- _Problem details_
Below are the records; count how many of their lines contain the word "manifest" and give that number only.

[Dataset records]
*****

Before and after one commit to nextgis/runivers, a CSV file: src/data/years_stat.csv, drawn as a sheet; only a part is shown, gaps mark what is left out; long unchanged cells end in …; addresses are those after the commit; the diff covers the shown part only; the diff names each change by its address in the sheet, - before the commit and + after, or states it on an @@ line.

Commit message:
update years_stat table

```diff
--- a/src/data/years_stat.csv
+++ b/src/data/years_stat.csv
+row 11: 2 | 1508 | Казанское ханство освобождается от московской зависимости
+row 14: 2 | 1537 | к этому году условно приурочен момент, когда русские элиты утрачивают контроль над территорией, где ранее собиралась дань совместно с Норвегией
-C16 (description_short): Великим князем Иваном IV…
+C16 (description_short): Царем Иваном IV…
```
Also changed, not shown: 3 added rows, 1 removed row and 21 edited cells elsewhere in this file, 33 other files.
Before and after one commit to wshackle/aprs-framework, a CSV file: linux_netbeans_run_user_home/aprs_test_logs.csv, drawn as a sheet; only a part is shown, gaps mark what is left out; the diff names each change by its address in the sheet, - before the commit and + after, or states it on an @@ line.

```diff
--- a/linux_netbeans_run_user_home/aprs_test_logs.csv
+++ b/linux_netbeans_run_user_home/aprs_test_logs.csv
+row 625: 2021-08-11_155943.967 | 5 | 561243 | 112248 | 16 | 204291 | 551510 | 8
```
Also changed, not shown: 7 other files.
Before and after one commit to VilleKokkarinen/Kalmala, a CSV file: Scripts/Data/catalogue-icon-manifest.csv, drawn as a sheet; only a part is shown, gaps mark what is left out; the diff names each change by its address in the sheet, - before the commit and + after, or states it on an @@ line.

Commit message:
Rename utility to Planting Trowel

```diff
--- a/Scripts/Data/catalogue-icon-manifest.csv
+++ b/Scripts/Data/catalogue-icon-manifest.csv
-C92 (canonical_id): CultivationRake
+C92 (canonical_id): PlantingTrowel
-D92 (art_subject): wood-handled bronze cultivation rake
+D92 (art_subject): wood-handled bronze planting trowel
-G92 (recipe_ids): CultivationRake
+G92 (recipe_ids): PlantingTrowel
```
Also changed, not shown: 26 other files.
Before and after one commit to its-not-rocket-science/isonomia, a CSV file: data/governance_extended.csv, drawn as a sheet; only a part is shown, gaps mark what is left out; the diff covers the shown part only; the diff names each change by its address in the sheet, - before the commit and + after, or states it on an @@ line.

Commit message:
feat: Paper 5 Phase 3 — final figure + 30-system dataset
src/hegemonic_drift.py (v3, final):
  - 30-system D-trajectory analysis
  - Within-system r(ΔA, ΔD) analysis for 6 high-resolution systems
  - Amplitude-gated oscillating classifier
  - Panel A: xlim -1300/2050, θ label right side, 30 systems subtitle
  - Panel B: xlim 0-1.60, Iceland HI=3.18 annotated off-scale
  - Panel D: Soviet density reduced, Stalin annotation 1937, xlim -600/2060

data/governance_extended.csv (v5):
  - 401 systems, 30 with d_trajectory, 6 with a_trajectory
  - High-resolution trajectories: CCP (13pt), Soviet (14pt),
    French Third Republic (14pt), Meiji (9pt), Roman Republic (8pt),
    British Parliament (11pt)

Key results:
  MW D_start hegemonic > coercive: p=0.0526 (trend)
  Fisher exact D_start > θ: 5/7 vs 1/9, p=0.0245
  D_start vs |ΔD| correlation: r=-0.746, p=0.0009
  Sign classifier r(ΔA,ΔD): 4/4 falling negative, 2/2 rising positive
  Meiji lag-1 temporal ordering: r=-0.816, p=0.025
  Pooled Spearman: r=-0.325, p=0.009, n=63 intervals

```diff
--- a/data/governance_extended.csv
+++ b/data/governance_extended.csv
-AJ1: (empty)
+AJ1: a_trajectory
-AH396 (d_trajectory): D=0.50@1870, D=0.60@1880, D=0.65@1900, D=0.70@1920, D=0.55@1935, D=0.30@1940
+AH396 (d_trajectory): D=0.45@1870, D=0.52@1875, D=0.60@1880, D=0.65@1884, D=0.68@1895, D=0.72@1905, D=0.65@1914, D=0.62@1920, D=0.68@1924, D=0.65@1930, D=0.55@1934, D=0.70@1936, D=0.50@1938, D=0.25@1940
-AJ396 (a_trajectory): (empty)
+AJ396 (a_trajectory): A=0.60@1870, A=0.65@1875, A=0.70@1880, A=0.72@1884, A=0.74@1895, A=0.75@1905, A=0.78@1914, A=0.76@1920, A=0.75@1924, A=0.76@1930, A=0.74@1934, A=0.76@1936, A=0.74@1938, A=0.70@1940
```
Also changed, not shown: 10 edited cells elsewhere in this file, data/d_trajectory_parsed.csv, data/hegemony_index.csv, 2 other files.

*****

- _Solution for this exercise_
3